Exact copy without images: repeat every entry as written.

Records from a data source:
※

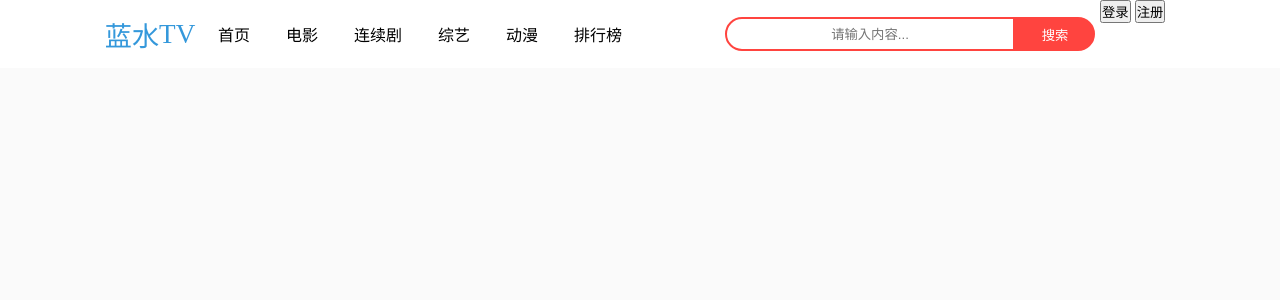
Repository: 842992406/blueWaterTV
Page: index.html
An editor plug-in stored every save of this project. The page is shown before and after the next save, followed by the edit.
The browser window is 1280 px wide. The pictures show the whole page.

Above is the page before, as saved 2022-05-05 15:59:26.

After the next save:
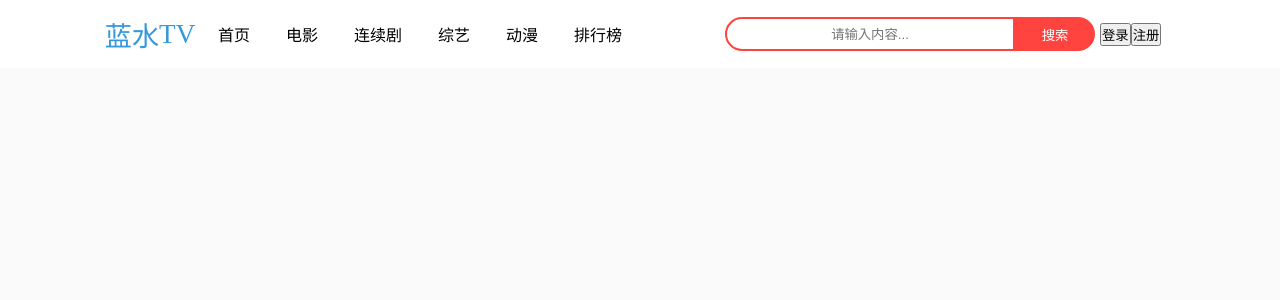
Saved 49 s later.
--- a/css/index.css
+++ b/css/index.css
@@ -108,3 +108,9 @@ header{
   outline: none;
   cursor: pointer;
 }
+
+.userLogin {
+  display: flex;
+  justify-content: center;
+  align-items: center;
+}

※

■ REPLY:
Repository: 842992406/blueWaterTV
Page: index.html
An editor plug-in stored every save of this project. The page is shown before and after the next save, followed by the edit.
The browser window is 1280 px wide. The pictures show the whole page.

Above is the page before, as saved 2022-05-05 15:59:26.

After the next save:
Saved 49 s later.
--- a/css/index.css
+++ b/css/index.css
@@ -108,3 +108,9 @@ header{
   outline: none;
   cursor: pointer;
 }
+
+.userLogin {
+  display: flex;
+  justify-content: center;
+  align-items: center;
+}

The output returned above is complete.